published in: Journal of Applied Social Science, 134(4), 413-428
The author uses large-scale German survey data for the years 2009, 2011 and 2013 in order to analyze the nexus between the individual perception of being unfairly paid and measures for quantity and quality of sleep, namely, hours of sleep during workweek and during weekend, happiness with sleep, and sleep disorders diagnosed by a doctor. Main findings of the regression analysis are that workers, who perceive their own wage as unfair, sleep significantly less during the workweek (1.2 to 2.5 percent), are significantly less satisfied with their sleep (1 to 5 percent) and are significantly more likely to have sleep disorders (7 to 36 percent). Moreover, workers with more weekly working hours sleep significantly less during the workweek (0.1 to 0.2 percent per hour) and are significantly less satisfied with their sleep (0.1 to 0.2 percent per hour). The size of the hourly wage is however not significantly correlated with any of the sleep outcomes and the household income seems also of minor importance, even though the estimated coefficients have the expected signs implied by substitution and income effects.

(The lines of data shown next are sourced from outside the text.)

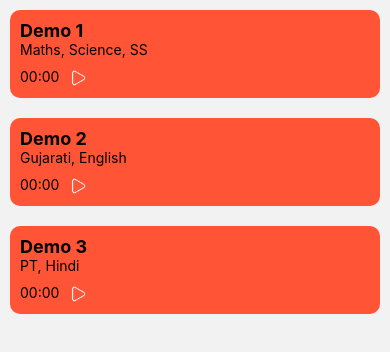
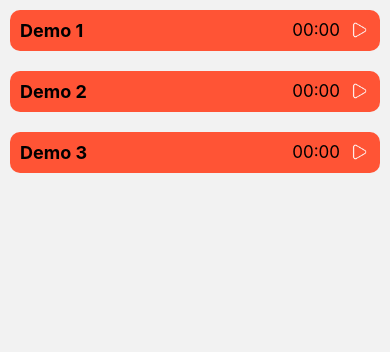
Before and after one commit to davecoders0201/DemoProject, a React Native app: screen /collegeTeacherAhemdabad in a window 390 px wide. Shown: the top 352 px of the page. Built offline with nearby package versions, Linux system fonts and the light colour scheme.

Commit message:
Style change but update pending

```diff
--- a/components/college/collegeTeacherAhemdabad.js
+++ b/components/college/collegeTeacherAhemdabad.js
@@ -60,11 +60,20 @@ const CollegeTeacherAhemdabad = ({navigation}) => {
             backgroundColor: '#ff5435',
             padding: 10,
             borderRadius: 10,
+            flexDirection: 'row',
+            justifyContent: 'space-between',
           }}>
-          <Text style={{fontWeight: 'bold', fontSize: 18}}>{item.title}</Text>
-          <Text>{item.description}</Text>
-          <View style={{flexDirection: 'row', marginTop: 10}}>
-            <Text style={{marginRight: 10}}>{formatTime(timer)}</Text>
+          <Text
+            style={{
+              fontWeight: 'bold',
+              fontSize: 18,
+            }}>
+            {item.title}
+          </Text>
+          <View style={{flexDirection: 'row'}}>
+            <Text style={{marginRight: 10, fontSize: 17}}>
+              {formatTime(timer)}
+            </Text>
             <TouchableOpacity onPress={isPlaying ? stopTimer : startTimer}>
               <Image
                 source={
```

The overall results suggest that unfair wage perceptions, which are related to stress, negatively affect workers' sleep and, consequently, their health.